You can read more on the battle here at Wikipedia.
Hey, if you can't rejoice at a French defeat, what *can* you rejoice at?
Also On This Date In Naval History: Okay, it was actually yesterday, but I forgot to post about the 90th anniversary of the Battle of Jutland, the decisive naval battle-- among the only major naval battles-- of the First World War.
I've recommended the book before, but if you have any interest at all in naval history, Robert Massie's Castles of Steel contains some of the finest accounts of the Great War at sea that I've read, especially the chapter on Jutland.
Seriously: Military history appeals to buffs like me, but even if stories of the past don't always carry valuable lessons for today, they at least can provide a healthy sense of perspective.
For instance, as of 1 June, sadly there were 2,471 Americans killed in action in over three years of combat in Iraq.
In comparison, in just over one day of naval combat in 1916, more than 6,000 British sailors (and 2,500 German) were killed.
Now, the naval war during the Great War was nowhere near as deadly as the meat grinder along the Western Front, but it held its own special horrors:
At 16:00 [HMS Indefatigable] was smashed aft by three 11 inch (280 mm) shells from Von der Tann, causing damage sufficient to knock her out of line. Von der Tann landed another 11 inch (280 mm) salvo on one of her 12 inch (305 mm) turrets at near-maximum range. The plunging shells easily pierced the armour and, with no time for the heroics that saved Lion, Indefatigable was ripped apart by a magazine explosion, sinking in moments with all but two of her crew of 1,019 officers and men. . .
. . . at 16:25 Queen Mary was hit by what may have been a combined salvo from Derfflinger and Seydlitz, and she disintegrated in a magazine explosion with all but nine of her 1,275 man crew lost. . .
. . . Defence was destroyed in a spectacular explosion viewed by most of the deploying Grand Fleet, sinking with all hands (903 officers and men). . .
. . . A series of 12 inch (305 mm) shells struck Invincible, which blew up and split in two, killing all but six of her crew of 1,032 officers and men, including Rear Admiral Hood. . .
. . . at 02:00 on 1 June, Black Prince of the ill-fated 1st Cruiser Squadron met a grim fate at the hands of the battleship Thüringen, blowing up with all hands (857 officers and men) as her squadron leader Defence had done hours earlier. . .
Massive ships destroyed in a flash, entire crews vaporized or immediately drowned. No chivalry at sea for them.
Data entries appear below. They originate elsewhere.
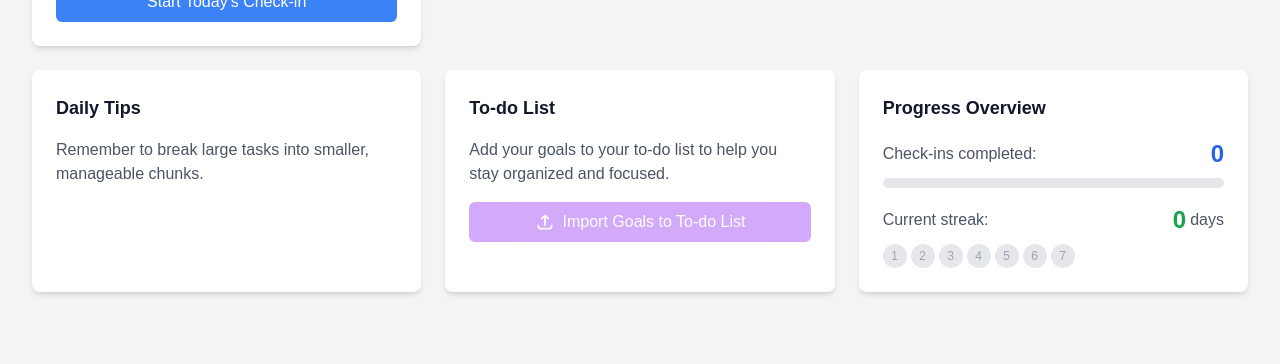
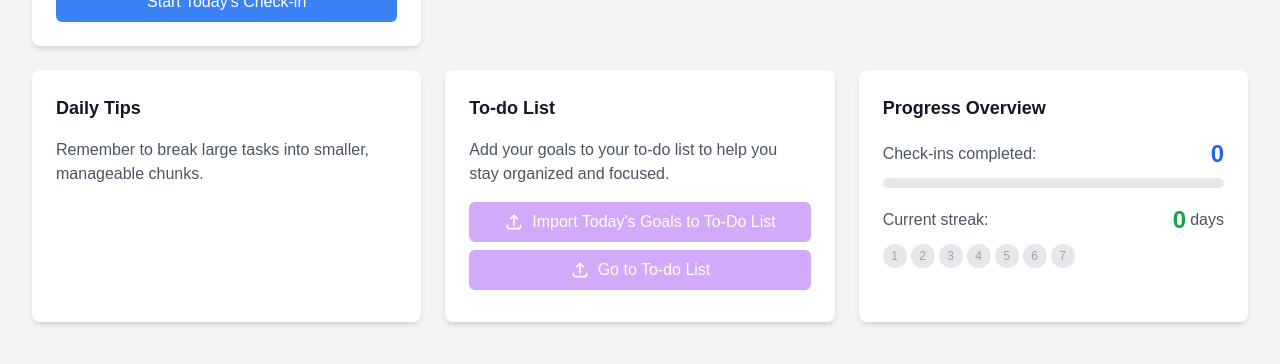
Before and after one commit to jdlevish/adhd-checkin, a Next.js app: page /dashboard in a window 1280 px wide. Shown: the part 182-546 px from the top of the page. Built offline with nearby package versions, Linux system fonts and the light colour scheme; no server answers; the database is empty; sample sign-in values are in the browser's storage.

Commit message:
added conditional button for accessing to-do list

```diff
--- a/components/TodoListCard.js
+++ b/components/TodoListCard.js
@@ -152,12 +152,30 @@ export default function TodoListCard({ todaysCheckinId }) {
                 <svg className="w-5 h-5 mr-2" fill="none" stroke="currentColor" viewBox="0 0 24 24">
                   <path strokeLinecap="round" strokeLinejoin="round" strokeWidth="2" d="M4 16v1a3 3 0 003 3h10a3 3 0 003-3v-1m-4-8l-4-4m0 0L8 8m4-4v12" />
                 </svg>
-                Import Goals to To-do List
+                Import Today's Goals to To-Do List
               </>
             )}
           </>
         )}
       </button>
-    </div>
+      {goalsImported ? (
+              <div>
+
+              </div>
+            ) : (
+              <a href="/to-dolist"><button
+
+              disabled={loading || (!todaysCheckinId && !goalsImported)}
+              className="w-full px-4 my-2 py-2 bg-purple-500 text-white rounded-md hover:bg-purple-600 dark:bg-purple-600 dark:hover:bg-purple-700 disabled:opacity-50 disabled:cursor-not-allowed flex items-center justify-center"
+            >
+            <svg className="w-5 h-5 mr-2" fill="none" stroke="currentColor" viewBox="0 0 24 24">
+              <path strokeLinecap="round" strokeLinejoin="round" strokeWidth="2" d="M4 16v1a3 3 0 003 3h10a3 3 0 003-3v-1m-4-8l-4-4m0 0L8 8m4-4v12" />
+            </svg>
+            Go to To-do List
+          </button></a>
+
+
+            )}
+      </div>
   );
 }
```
You read all this, and you begin to understand the horror contained within British Admiral Beatty's infamously droll words at Jutland:
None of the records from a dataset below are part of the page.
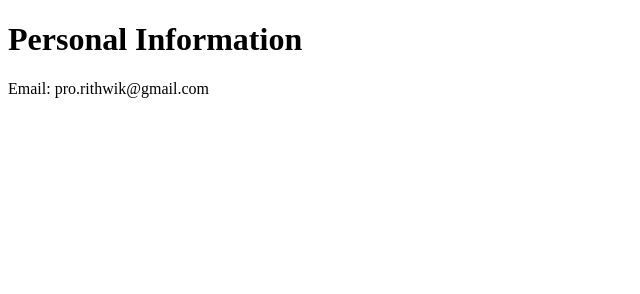
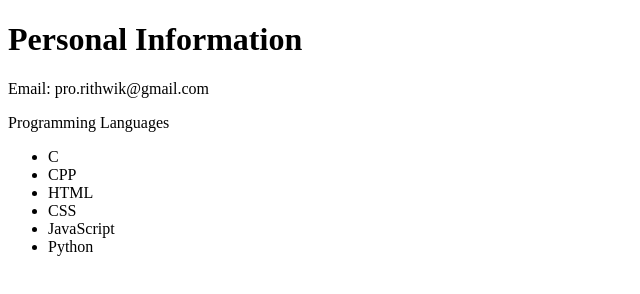
Before and after one commit to pr-rithwik/test_site, a website: page index.html in a window 1280 px wide. Shown: the whole page, without its empty margins (0-640 px from the left). Drawn offline with Linux system fonts and the light colour scheme.

Commit message:
added programming languages to practive list elements

```diff
--- a/index.html
+++ b/index.html
@@ -8,5 +8,17 @@
 <body>
 <h1>Personal Information</h1>
 <p> Email: pro.rithwik@gmail.com</p>
+<div>
+	Programming Languages
+	<ul>
+		<li>C</li>
+		<li>CPP</li>
+		<li>HTML</li>
+		<li>CSS</li>
+		<li>JavaScript</li>
+		<li>Python</li>
+
+	</ul>
+</div>
 </body>
 </html>
```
"There seems to be something wrong with our bloody ships today. . . "